Another key factor in ensuring its bonding properties and decreasing the likelihood of cracks forming over time in the tiles, is compactness.
When applying the adhesive, you need to make sure there is a liberal amount and there are no “hollows” or “bubbles” between tile and adhesive. It should be applied uniformly so that you don’t end up with areas where it is thicker, especially if the tile is particularly thin or brittle.
By making sure you avoid such hollows, you are ensuring that the tile will better support any weight placed on it and also increase its hold in an outdoor environment or where it is frequently exposed to water.
Before you begin spreading the adhesive, it is a good idea to apply a very sparse, thin coat to the back of the tile, using a minimum of product, but just enough to create a layer that almost acts as a primer, providing additional grip.
We recommend that the adhesive is applied both to the tile and the substrate, using a notched trowel. Again, we want to emphasise that the objective is to create a uniform, compact adhesive “bed”.
Apply the adhesive using an action that spreads it from short side to short side (if working with rectangular pieces) of the back of the tile, working in one direction only. Follow that same direction when applying the adhesive to the substrate so that there is no criss-cross effect which could lead to the formation of air bubbles, as this could compromise its hold.
Then, using your hands or a rubber mallet, even out the tile so that again, any air bubbles are removed. Because Salvatori tiles are usually laid with the absolute minimum joint possible, it is particularly important that the tiles are perfectly level with each other, as you do not have thick lines of grout to help disguise any irregularity.

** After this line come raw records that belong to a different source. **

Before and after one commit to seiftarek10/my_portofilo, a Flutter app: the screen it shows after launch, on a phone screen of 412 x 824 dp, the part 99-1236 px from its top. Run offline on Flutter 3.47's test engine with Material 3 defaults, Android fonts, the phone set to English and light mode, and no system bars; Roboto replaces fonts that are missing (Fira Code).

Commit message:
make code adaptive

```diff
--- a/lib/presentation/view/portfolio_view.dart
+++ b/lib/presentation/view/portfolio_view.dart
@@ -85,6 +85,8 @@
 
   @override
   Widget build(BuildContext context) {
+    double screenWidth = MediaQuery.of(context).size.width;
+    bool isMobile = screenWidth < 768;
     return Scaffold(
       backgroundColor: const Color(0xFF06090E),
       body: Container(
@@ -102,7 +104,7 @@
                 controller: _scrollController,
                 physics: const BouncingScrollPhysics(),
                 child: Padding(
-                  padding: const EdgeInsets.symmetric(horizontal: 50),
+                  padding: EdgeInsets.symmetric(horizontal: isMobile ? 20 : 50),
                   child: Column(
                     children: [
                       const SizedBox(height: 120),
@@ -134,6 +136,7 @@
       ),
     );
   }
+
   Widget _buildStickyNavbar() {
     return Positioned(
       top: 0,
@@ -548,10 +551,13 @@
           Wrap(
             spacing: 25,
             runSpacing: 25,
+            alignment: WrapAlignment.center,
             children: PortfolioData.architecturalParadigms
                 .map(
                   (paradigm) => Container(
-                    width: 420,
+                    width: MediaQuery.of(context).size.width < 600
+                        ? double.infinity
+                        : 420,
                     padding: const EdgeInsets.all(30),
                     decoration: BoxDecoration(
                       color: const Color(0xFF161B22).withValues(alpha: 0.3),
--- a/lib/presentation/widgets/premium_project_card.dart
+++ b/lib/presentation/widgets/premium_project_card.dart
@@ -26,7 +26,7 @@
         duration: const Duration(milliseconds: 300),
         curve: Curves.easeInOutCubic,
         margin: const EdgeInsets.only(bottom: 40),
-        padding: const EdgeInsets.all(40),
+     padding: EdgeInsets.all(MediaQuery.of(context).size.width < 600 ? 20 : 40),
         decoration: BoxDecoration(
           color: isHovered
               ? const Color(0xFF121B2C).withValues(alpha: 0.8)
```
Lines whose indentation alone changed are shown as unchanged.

If you are working with a substrate in materials such as plasterboard, concrete or brick, we recommend using two-component, highly deformable, quick-setting, cement-based adhesives with extended opening time and no vertical slippage, whereas for a wooden substrate, we use a two-component polyurethane adhesive.
After working with them for many years, we are confident in recommending the Mapei range of products.